Imagining Main Street in South Chicago: Check out student interviews!
Hailee Moore contributed to this story.
“I learned that everybody can help improve [this community] in their own way.” –Nicholas, 16, Imagine Main Street student
Two weeks ago, intern Carrie Furniss did a fantastic post about the impact of innovative summer programs in our schools. And although the school year is just around the corner, students are beating the August heat by taking advantage of these programs, staying engaged both academically and creatively. One of Urban Gateways’ prime examples of this “transformation” of summer programming is happening at EPIC Academy in South Chicago, where summer vacation may be winding to a close, but “Imagine Main Street” is in full swing.
An artistic take on community improvement, Imagine Main Street gives EPIC’s high school students an opportunity to work with teaching artist Samantha Hill to imagine new storefronts in South Chicago – from conceptualizing the business model to developing logos and signs with computer software. They even welcomed a visitor from the South Chicago Chamber of Commerce, who spoke to them about local businesses and neighborhood revitalization. In creating these storefronts, students were able to consider what they might do to build a safer, more vibrant South Chicago.
In Carrie’s words: “Many students stated that there isn’t much to do in their community. Creating a place for people to gather, to have fun within walking distance of their homes, even if only in their classrooms, was satisfying [for students]. Student-run storefronts ranged from an 80’s arcade and clothing store, to a pet and music store hybrid.”
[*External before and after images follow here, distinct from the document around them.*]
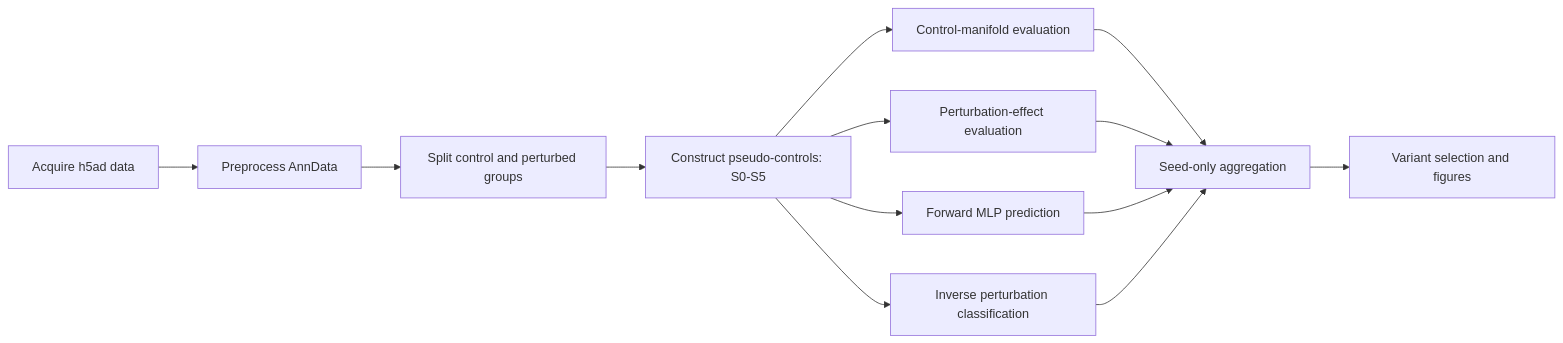
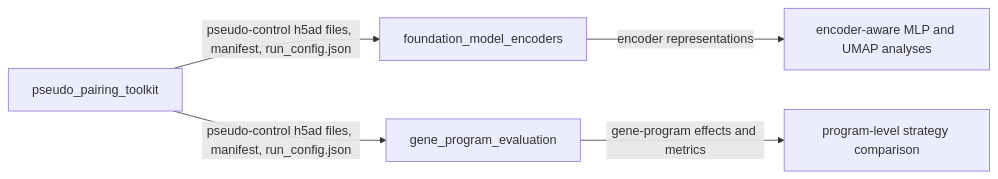
The diagram in README.md (CHENJ-VV/Pseudo-pairing-for-Perurb-Seq), drawn with Mermaid before and after one commit. The commit also changed other lines of this file, not shown here.

First line of the commit message:
Revise README for single-cell perturbation workflows

````diff
--- a/README.md
+++ b/README.md
@@ -11,15 +18,7 @@
 ```mermaid
 flowchart LR
-    A[Acquire h5ad data] --> B[Preprocess AnnData]
-    B --> C[Split control and perturbed groups]
-    C --> D[Construct pseudo-controls: S0-S5]
-    D --> E1[Control-manifold evaluation]
-    D --> E2[Perturbation-effect evaluation]
-    D --> E3[Forward MLP prediction]
-    D --> E4[Inverse perturbation classification]
-    E1 --> F[Seed-only aggregation]
-    E2 --> F
-    E3 --> F
-    E4 --> F
-    F --> G[Variant selection and figures]
+    A[pseudo_pairing_toolkit] -->|pseudo-control h5ad files, manifest, run_config.json| B[foundation_model_encoders]
+    A -->|pseudo-control h5ad files, manifest, run_config.json| C[gene_program_evaluation]
+    B -->|encoder representations| D[encoder-aware MLP and UMAP analyses]
+    C -->|gene-program effects and metrics| E[program-level strategy comparison]
 ```
````
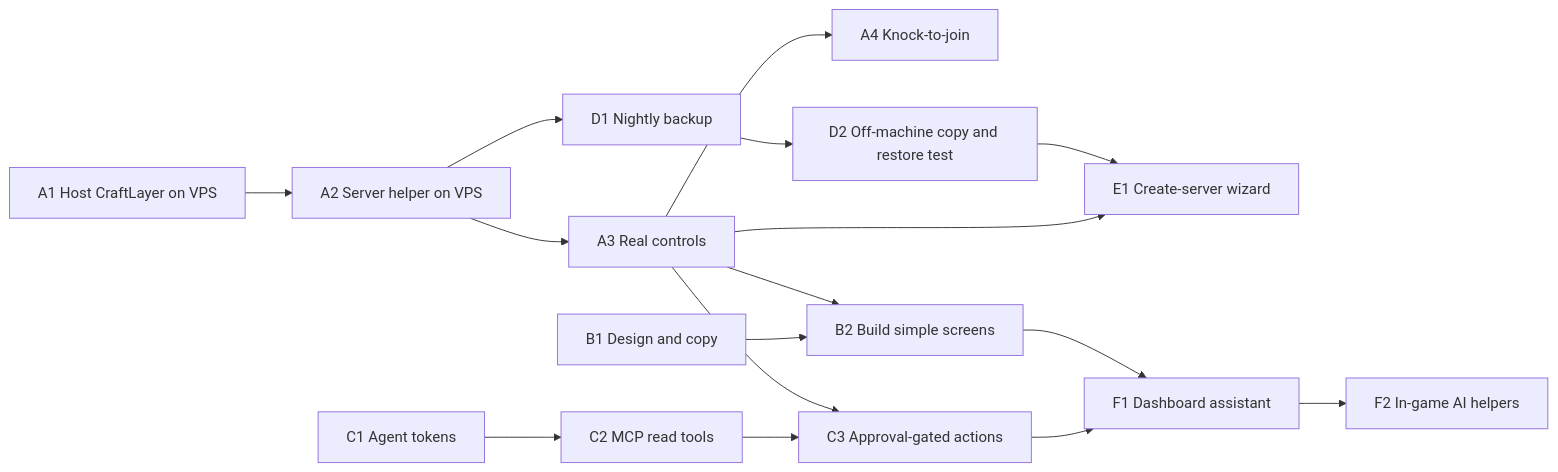
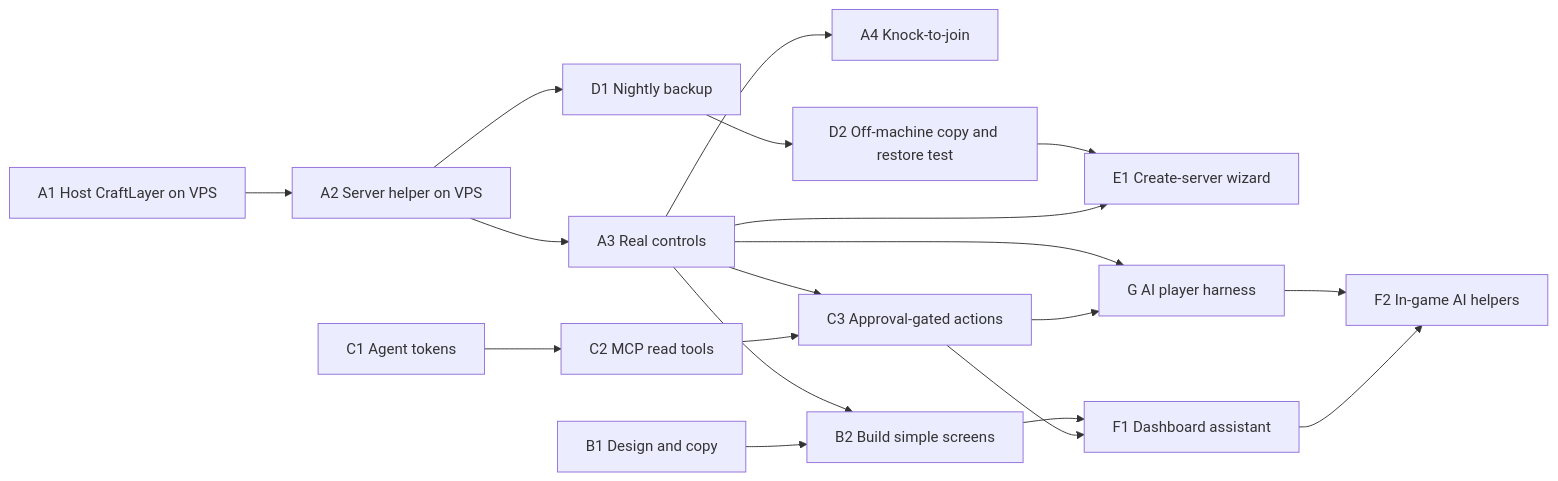
The diagram in docs/MASTER_PLAN.md (coldbathcode/craftlayer), drawn with Mermaid before and after one commit. The commit also changed other lines of this file and 6 other files, not shown here.

First line of the commit message:
docs(plan): plan the AI player harness as the next milestone (G)

````diff
--- a/docs/MASTER_PLAN.md
+++ b/docs/MASTER_PLAN.md
@@ -45,18 +46,21 @@
 ```mermaid
 flowchart LR
   A1[A1 Host CraftLayer on VPS] --> A2[A2 Server helper on VPS]
   A2 --> A3[A3 Real controls]
   A3 --> A4[A4 Knock-to-join]
   B1[B1 Design and copy] --> B2[B2 Build simple screens]
   A3 --> B2
   C1[C1 Agent tokens] --> C2[C2 MCP read tools]
   C2 --> C3[C3 Approval-gated actions]
   A3 --> C3
   A2 --> D1[D1 Nightly backup]
   D1 --> D2[D2 Off-machine copy and restore test]
   A3 --> E1[E1 Create-server wizard]
   D2 --> E1
   C3 --> F1[F1 Dashboard assistant]
   B2 --> F1
   F1 --> F2[F2 In-game AI helpers]
+  C3 --> G[G AI player harness]
+  A3 --> G
+  G --> F2
 ```
````
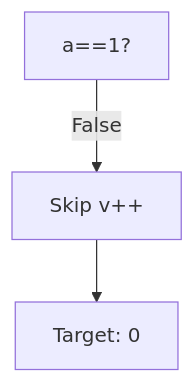
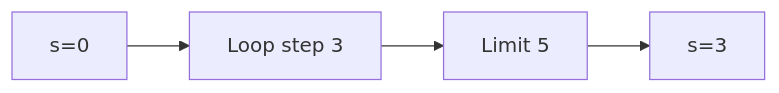
Before and after one commit to amnahwaida/OSNK_INF_PREP: the third of 25 diagrams in part-c-pemahaman-cpp/03-perulangan/latihan/set-09.md, drawn with Mermaid. The commit also changed other lines of this file and 71 other files, not shown here.

````diff
--- a/part-c-pemahaman-cpp/03-perulangan/latihan/set-09.md
+++ b/part-c-pemahaman-cpp/03-perulangan/latihan/set-09.md
@@ -83,5 +75,6 @@
 ```mermaid
-graph TD
-A["a==1?"] -- "False" --> B["Skip v++"]
-B --> C["Target: 0"]
+graph LR
+A["s=0"] --> B["Loop step 3"]
+B --> C["Limit 5"]
+C --> D["s=3"]
 ```
````
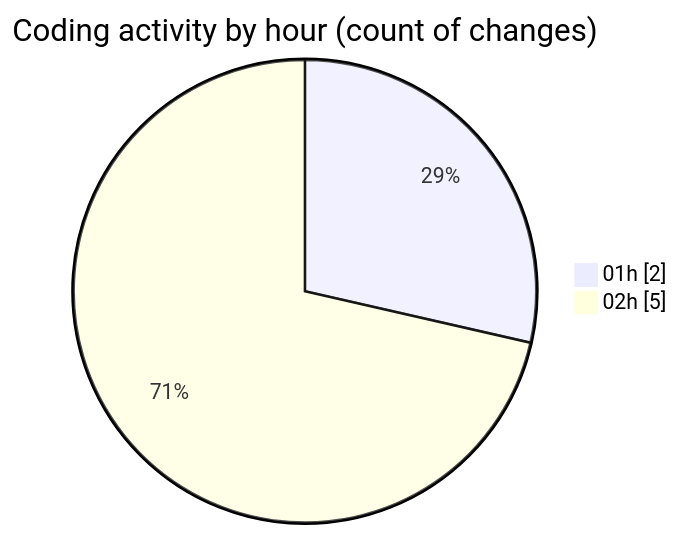
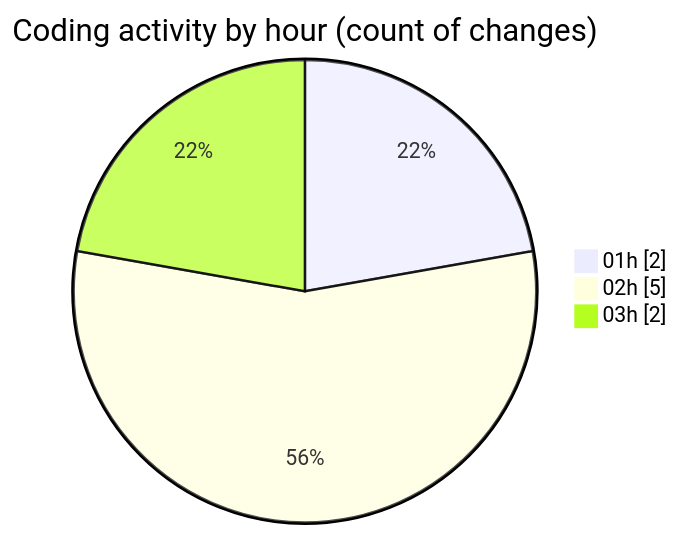
Before and after one commit to shibass792/code-tracking: the second of 2 diagrams in 2026-07-13/untitled__workspace_/README.md, drawn with Mermaid. The commit also changed other lines of this file and 1 other file, not shown here.

````diff
--- a/2026-07-13/untitled__workspace_/README.md
+++ b/2026-07-13/untitled__workspace_/README.md
@@ -35,6 +35,7 @@
 ```mermaid
 pie showData
 title Coding activity by hour (count of changes)
 "01h" : 2
 "02h" : 5
+"03h" : 2
 ```
````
Check out student interviews!
Alondra (15) is a future pet shop owner and, by all appearances, community change-maker:
Natalie, age 16, is a “party store” entrepreneur who feels her neighborhood needs fun hang-outs to curb local violence:
Plus, photos of the Imagine Main Street experience:
Imagine Main Street gives EPIC Academy students an artistic and skill-building summer opportunity in a safe environment. Some of these students said that had they not participated, they would have been stuck at home this summer due to neighborhood safety concerns.
To read more about the far-reaching impact of summer school programs like this one, check out Carrie’s blog post, “The Transformation of Summer School.”
This program is partially supported by a grant from the Illinois Arts Council, a state agency.